Chronic absenteeism: how schools can use tech to support students

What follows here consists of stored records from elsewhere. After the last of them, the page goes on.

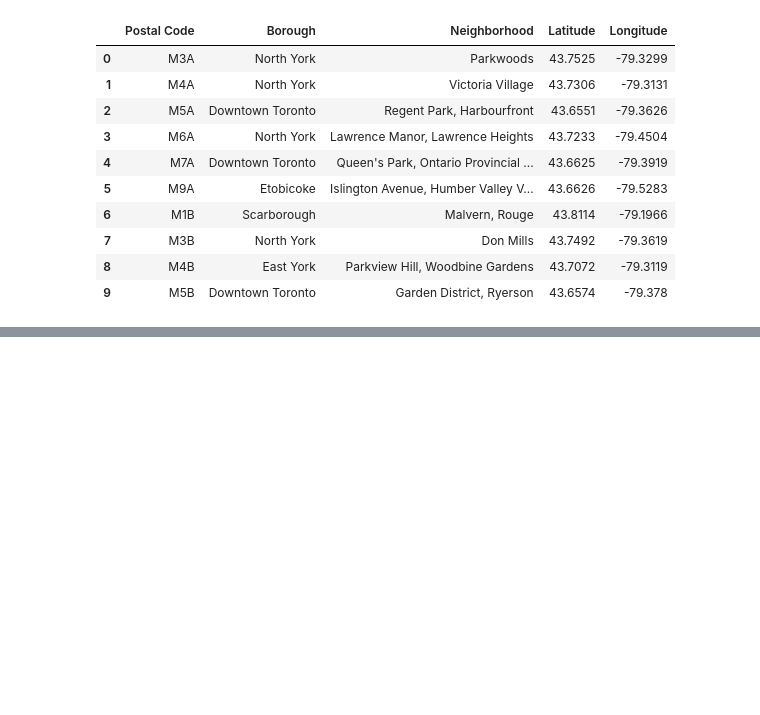
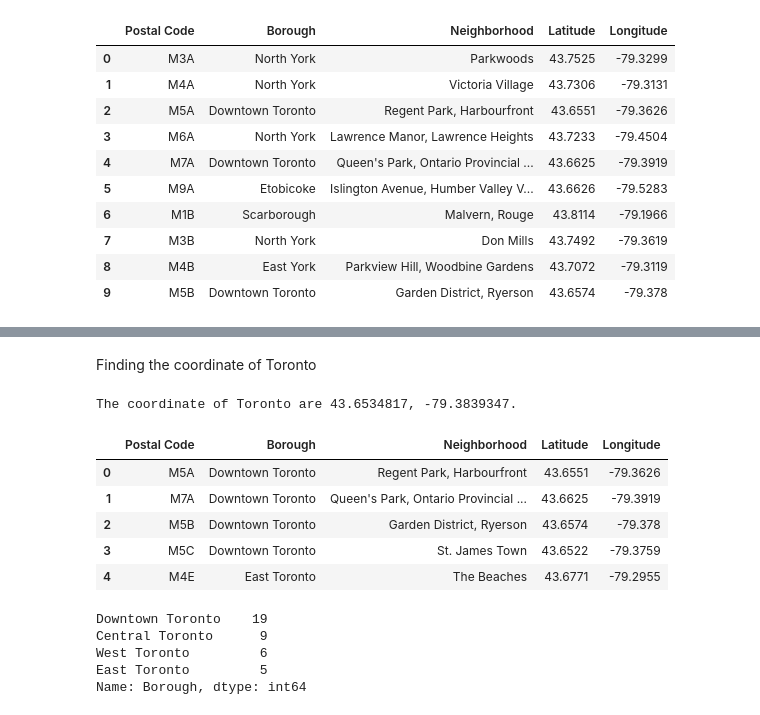
Before and after one commit to daifmoh/Coursera-Capstone, a Jupyter notebook: project for week 3.ipynb, the cells around one changed output, grey strips where cells are left out. Drawn from its saved outputs; the diff is of its cells as text; code cells hidden in the pictures; blank space fills up the shorter version.

```diff
--- a/project for week 3.ipynb
+++ b/project for week 3.ipynb
@@ -168,0 +194,30 @@ df1.head(10)
+# %% [markdown]
+Finding the coordinate of Toronto
+# %%
+address = 'Toronto'
+geolocator = Nominatim(user_agent="toronto_explorer")
+location = geolocator.geocode(address)
+latitude = location.latitude
+longitude = location.longitude
+print(f'The coordinate of Toronto are {latitude}, {longitude}.')
+# %% [output]
+The coordinate of Toronto are 43.6534817, -79.3839347.
+# %%
+df2=df1[df1['Borough'].str.contains('Toronto')]
+df3=df2.reset_index(drop=True)
+df3.head()
+# %% [output]
+|  | Postal Code | Borough | Neighborhood | Latitude | Longitude |
+| 0 | M5A | Downtown Toronto | Regent Park, Harbourfront | 43.6551 | -79.3626 |
+| 1 | M7A | Downtown Toronto | Queen's Park, Ontario Provincial ... | 43.6625 | -79.3919 |
+| 2 | M5B | Downtown Toronto | Garden District, Ryerson | 43.6574 | -79.378 |
+| 3 | M5C | Downtown Toronto | St. James Town | 43.6522 | -79.3759 |
+| 4 | M4E | East Toronto | The Beaches | 43.6771 | -79.2955 |
+# %%
+df3['Borough'].value_counts()
+# %% [output]
+Downtown Toronto    19
+Central Toronto      9
+West Toronto         6
+East Toronto         5
+Name: Borough, dtype: int64
```
Also changed, not shown: parts of 7 cells of this notebook.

Chronic absenteeism – missing 10% or more of the school year – is on the rise. In the UK alone, 21.2% of students were chronically absent in the academic year of 2022-2023, a big jump from pre-pandemic levels, when around 11% of pupils were repeatedly...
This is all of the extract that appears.